As simple as this may sound, one of the most beautiful truths I’m learning more and more each day is that I’m a child of God, a daughter of my Heavenly Father. And one of the joys of my life is discovering what it means to live as one in this broken, sin-filled world.
The thing that my aunt was so ashamed is something, I’m thankful for today. I know who I am — I’m a Peruvian Indian but most of all I’m a child of God.
I wish I could say that I’d stopped the striving and working hard … overcoming that tendency has been my ongoing journey. On the best days, I live out of a place where I know I’m loved and on the worst days, I have spiritual amnesia. I forget who I am and I crawl back under my shame and my desire to cover up my imperfection and brokenness.
But God is faithful and He always leads us back home.
The tears ran down my face, as I shared my story with my friend, and I had to search my purse for tissue. For God’s love, His deep amazing love for me always overwhelms me in such a wonderful way.
For I am persuaded that neither death nor life, nor angels nor principalities nor powers, nor things present nor things to come, nor height nor depth, nor any other created thing, shall be able to separate us from the love of God which is in Christ Jesus our Lord. Ro.8:38,29
Love this story and these truths! God is truly a loving Father and He is satisfying. Love the way you share your heart with us, Hulda! Keep writing!
Rebekah Dorris says
What a beautiful story, Hulda.

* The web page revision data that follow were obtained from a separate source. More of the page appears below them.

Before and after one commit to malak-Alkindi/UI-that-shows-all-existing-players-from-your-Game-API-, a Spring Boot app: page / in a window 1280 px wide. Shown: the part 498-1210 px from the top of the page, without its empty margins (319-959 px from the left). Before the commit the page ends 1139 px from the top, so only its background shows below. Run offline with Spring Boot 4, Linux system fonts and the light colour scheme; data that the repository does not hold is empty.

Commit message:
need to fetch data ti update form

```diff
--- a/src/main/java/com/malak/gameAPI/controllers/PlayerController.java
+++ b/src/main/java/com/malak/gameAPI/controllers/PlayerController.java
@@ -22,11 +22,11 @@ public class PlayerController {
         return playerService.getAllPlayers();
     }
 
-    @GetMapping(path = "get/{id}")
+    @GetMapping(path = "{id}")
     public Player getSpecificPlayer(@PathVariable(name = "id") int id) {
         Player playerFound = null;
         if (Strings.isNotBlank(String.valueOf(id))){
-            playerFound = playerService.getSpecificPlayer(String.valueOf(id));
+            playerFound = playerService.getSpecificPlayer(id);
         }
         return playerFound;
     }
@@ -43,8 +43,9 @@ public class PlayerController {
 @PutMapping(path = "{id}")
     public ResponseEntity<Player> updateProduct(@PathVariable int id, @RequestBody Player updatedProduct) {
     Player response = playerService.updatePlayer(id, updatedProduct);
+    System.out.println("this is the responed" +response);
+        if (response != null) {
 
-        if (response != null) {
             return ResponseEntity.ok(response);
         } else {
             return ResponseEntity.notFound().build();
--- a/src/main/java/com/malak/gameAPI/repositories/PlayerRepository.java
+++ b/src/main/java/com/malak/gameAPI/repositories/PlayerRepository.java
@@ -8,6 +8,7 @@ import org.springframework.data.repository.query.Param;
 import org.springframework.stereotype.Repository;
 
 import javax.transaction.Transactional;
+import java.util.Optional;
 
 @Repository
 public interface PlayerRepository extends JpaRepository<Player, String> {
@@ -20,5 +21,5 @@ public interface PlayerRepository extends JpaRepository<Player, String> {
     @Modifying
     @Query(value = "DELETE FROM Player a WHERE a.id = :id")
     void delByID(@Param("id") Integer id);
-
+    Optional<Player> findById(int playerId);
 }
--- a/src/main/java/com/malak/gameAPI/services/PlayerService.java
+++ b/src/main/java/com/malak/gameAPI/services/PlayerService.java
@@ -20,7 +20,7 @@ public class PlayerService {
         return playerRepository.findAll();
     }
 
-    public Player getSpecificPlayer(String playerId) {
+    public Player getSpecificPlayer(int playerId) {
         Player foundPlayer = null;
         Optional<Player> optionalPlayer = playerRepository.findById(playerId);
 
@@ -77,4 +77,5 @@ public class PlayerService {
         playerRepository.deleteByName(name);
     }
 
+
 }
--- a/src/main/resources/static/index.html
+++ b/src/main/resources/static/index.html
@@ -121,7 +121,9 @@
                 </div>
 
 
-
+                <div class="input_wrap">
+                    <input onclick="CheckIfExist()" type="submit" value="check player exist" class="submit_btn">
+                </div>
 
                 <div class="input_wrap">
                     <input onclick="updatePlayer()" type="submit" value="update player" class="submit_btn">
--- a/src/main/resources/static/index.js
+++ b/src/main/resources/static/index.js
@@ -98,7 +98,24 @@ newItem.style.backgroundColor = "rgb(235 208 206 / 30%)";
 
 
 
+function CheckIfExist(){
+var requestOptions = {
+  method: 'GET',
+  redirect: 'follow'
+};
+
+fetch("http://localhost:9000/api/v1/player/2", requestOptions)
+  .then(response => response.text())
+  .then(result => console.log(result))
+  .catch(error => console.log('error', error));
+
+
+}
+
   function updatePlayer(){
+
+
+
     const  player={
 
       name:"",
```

Thanks for sharing it.
Melissa Stroh says
That struggle is so very real for so many. Including myself. Thank you for sharing this, Hulda!